[PROBLEM TO SOLVE]
Once you find a line containing the word "item" in the entries below, copy it.

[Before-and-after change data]
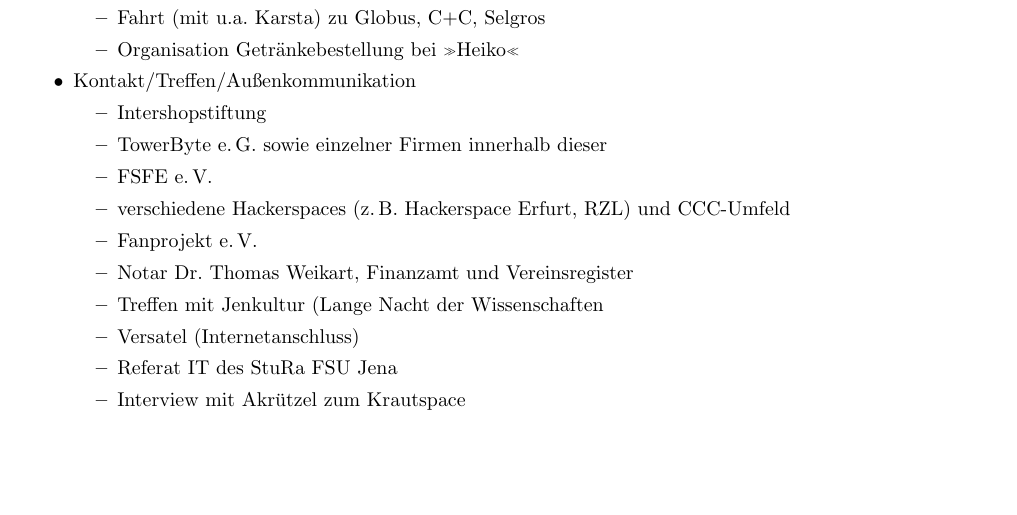
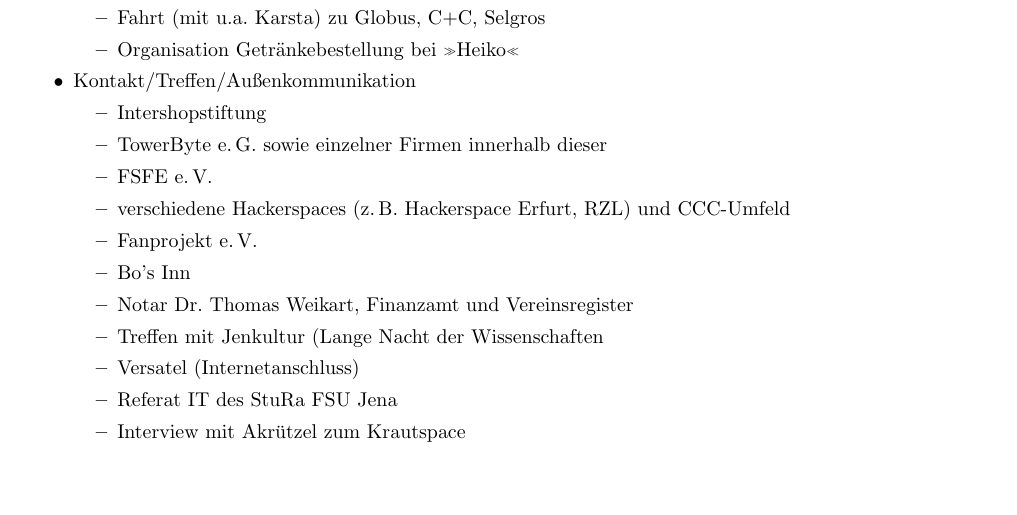
Before and after one commit to frlan/dokumente, a LaTeX document (Protokolle/Aktivitäten/Rechenschaftsbericht-2013.tex): part of page 7 of 8, cut so that both start at the same text. Compiled offline with pdfLaTeX.

Commit message:
Marco auf Kontaktliste noch dazu

```diff
--- a/Protokolle/Aktivitäten/Rechenschaftsbericht-2013.tex
+++ b/Protokolle/Aktivitäten/Rechenschaftsbericht-2013.tex
@@ -395,6 +395,7 @@
 			\item FSFE e.\,V.
 			\item verschiedene Hackerspaces (z.\,B. Hackerspace Erfurt, RZL) und CCC-Umfeld
 			\item Fanprojekt e.\,V.
+			\item Bo's Inn
 			\item Notar Dr. Thomas Weikart, Finanzamt und Vereinsregister
 			\item Treffen mit Jenkultur (Lange Nacht der Wissenschaften
 			\item Versatel (Internetanschluss)
```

[SOLUTION TO THIS EXERCISE]
 			\item FSFE e.\,V.
 			\item verschiedene Hackerspaces (z.\,B. Hackerspace Erfurt, RZL) und CCC-Umfeld
 			\item Fanprojekt e.\,V.
+			\item Bo's Inn
 			\item Notar Dr. Thomas Weikart, Finanzamt und Vereinsregister
 			\item Treffen mit Jenkultur (Lange Nacht der Wissenschaften
 			\item Versatel (Internetanschluss)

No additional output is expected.